[Revision tracking records]

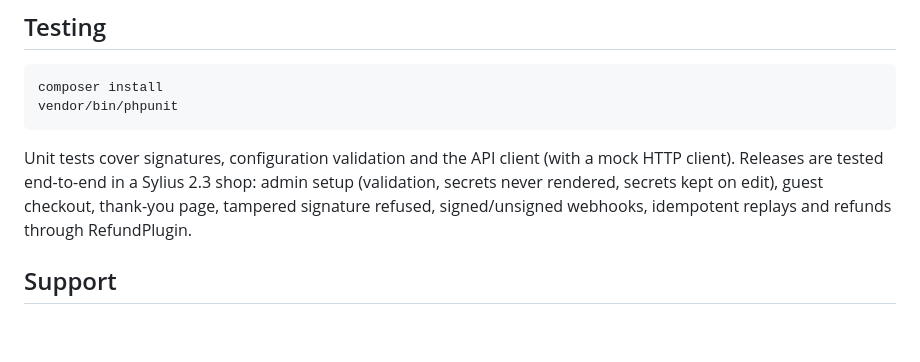
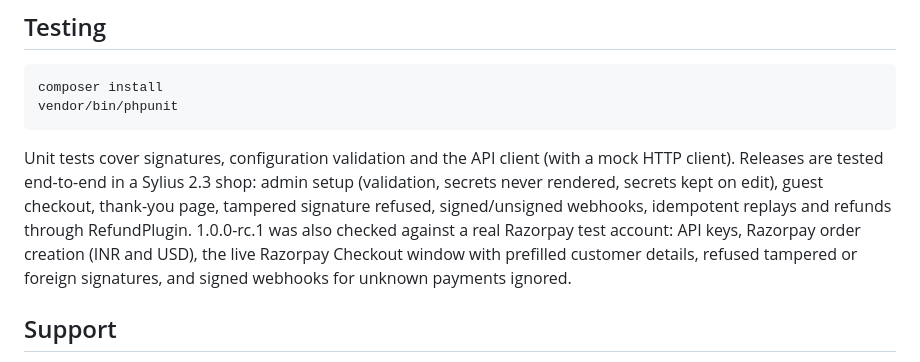
Before and after one commit to buildwebproject/sylius-razorpay-plugin, a Markdown page: README.md, the part around one of its changes. Rendered like a GitHub page; blank space fills up the shorter version.

```diff
--- a/README.md
+++ b/README.md
@@ -180,6 +184,9 @@ vendor/bin/phpunit
 Unit tests cover signatures, configuration validation and the API client (with a mock HTTP client). Releases are tested
 end-to-end in a Sylius 2.3 shop: admin setup (validation, secrets never rendered, secrets kept on edit), guest checkout,
 thank-you page, tampered signature refused, signed/unsigned webhooks, idempotent replays and refunds through RefundPlugin.
+1.0.0-rc.1 was also checked against a real Razorpay test account: API keys, Razorpay order creation (INR and USD),
+the live Razorpay Checkout window with prefilled customer details, refused tampered or foreign signatures, and signed
+webhooks for unknown payments ignored.
 
 ## Support
 
```
Also changed, not shown: other parts of README.md (+6 -2 lines), CHANGELOG.md (+12 -0 lines), docs/screenshots/01-admin-config.png, docs/screenshots/02-select-payment.png, docs/screenshots/03-checkout-page.png.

## PROBLEM REQUIREMENTS
Report how many lines of the entries hold the word "README". Nothing else is needed.

## EXERCISE OUTPUT
4